Recently I heard a radio program where a chef was interviewed and was answering the question “how do you get a Michelin star – and keep it?” His answer gave me something to think about.
He told about how many things must be in place, must be in control and must be right every time. Over and over again. When a dish is decided to go on the menu, it’s a test-dish. That one experiment is approved, but then you have to repeat the result hundreds of times.
The suppliers must be able to provide exactly the same quality every day and enough of it.
A large number of cooks and trainees as well are involved in the preparation and so many things can go wrong if they do not understand they are part of getting the star.
Finally it goes over the counter (approved by someone) and then it is in the hands of the waiter to present the dish to the customer who should then get the full experience.
Do you think Your company could get a star?
Do You have complete trust in your suppliers, do they deliver?
Is everyone involved in Your processes fully aware about what the customers want?
Do You take customer feedback to improve services and products?
Give it a thought; think about how the work methods of a Michelin restaurant compares to Yours.

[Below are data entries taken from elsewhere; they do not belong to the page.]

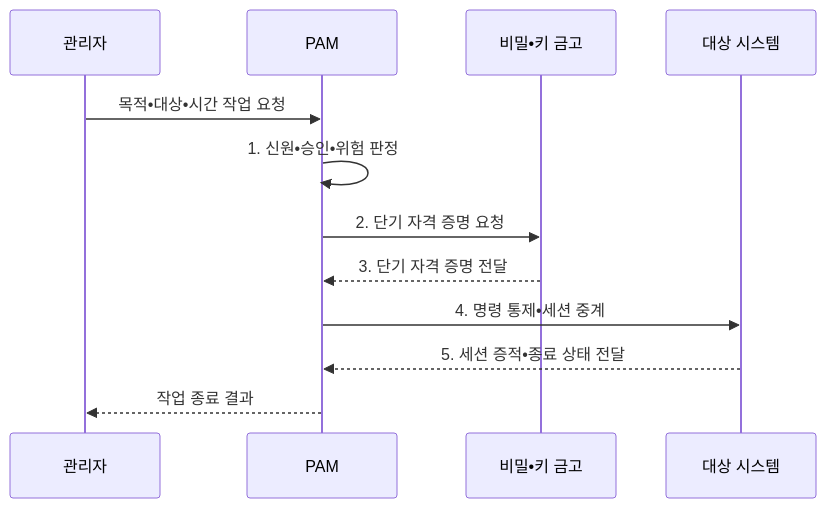
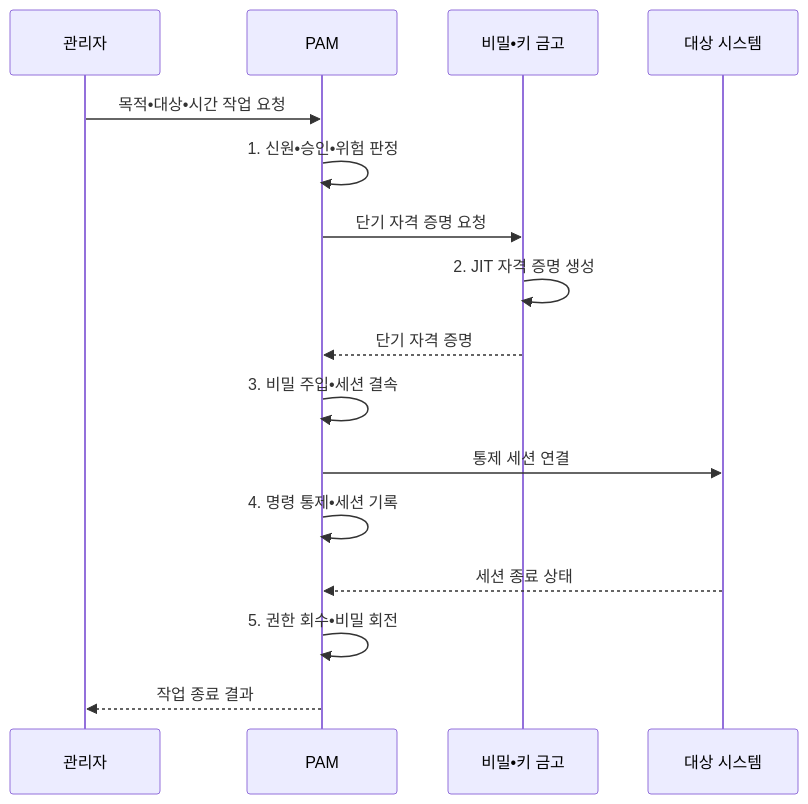
The second of 2 diagrams in src/content/docs/notes/05-security/062_pam.md (agnusdei1207/knowledge-base), drawn with Mermaid before and after one commit. The commit also changed other lines of this file and 20 other files, not shown here.

````diff
--- a/src/content/docs/notes/05-security/062_pam.md
+++ b/src/content/docs/notes/05-security/062_pam.md
@@ -97,14 +97,18 @@
 ```mermaid
 sequenceDiagram
     participant A as 관리자
     participant P as PAM
     participant V as 비밀•키 금고
     participant S as 대상 시스템
     A->>P: 목적•대상•시간 작업 요청
     P->>P: 1. 신원•승인•위험 판정
-    P->>V: 2. 단기 자격 증명 요청
-    V-->>P: 3. 단기 자격 증명 전달
-    P->>S: 4. 명령 통제•세션 중계
-    S-->>P: 5. 세션 증적•종료 상태 전달
+    P->>V: 단기 자격 증명 요청
+    V->>V: 2. JIT 자격 증명 생성
+    V-->>P: 단기 자격 증명
+    P->>P: 3. 비밀 주입•세션 결속
+    P->>S: 통제 세션 연결
+    P->>P: 4. 명령 통제•세션 기록
+    S-->>P: 세션 종료 상태
+    P->>P: 5. 권한 회수•비밀 회전
     P-->>A: 작업 종료 결과
 ```
````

Planning ahead, communicating with the suppliers about quality, making sure everyone understands the importance of their own part in the process, remember what the customers want.
All of this is what quality management like ISO9001 is about but other tools from Lean and Six Sigma can also be noticed in the way a Michelin restaurant is run.
If the kitchen is not clean and the knives are not where they should be, then you cannot prepare a meal at Michelin standards. This is simply the 5S tool from the Lean tool box.
If the meal is to be served quickly everything must be ready when the order comes in. Preparing everything up the point where the dish is completed is called “Mise en Place”. In manufacturing this is called SMED. What can You do to have everything in place when the order is placed?
Top chefs experiment and fine tune their recipes before they go on the menu. I cannot say if they actually use DoE’s to do this, but in manufacturing processes it’s a great tool to use.
So once again I encourage You to take some time to reflect on how You can get a star.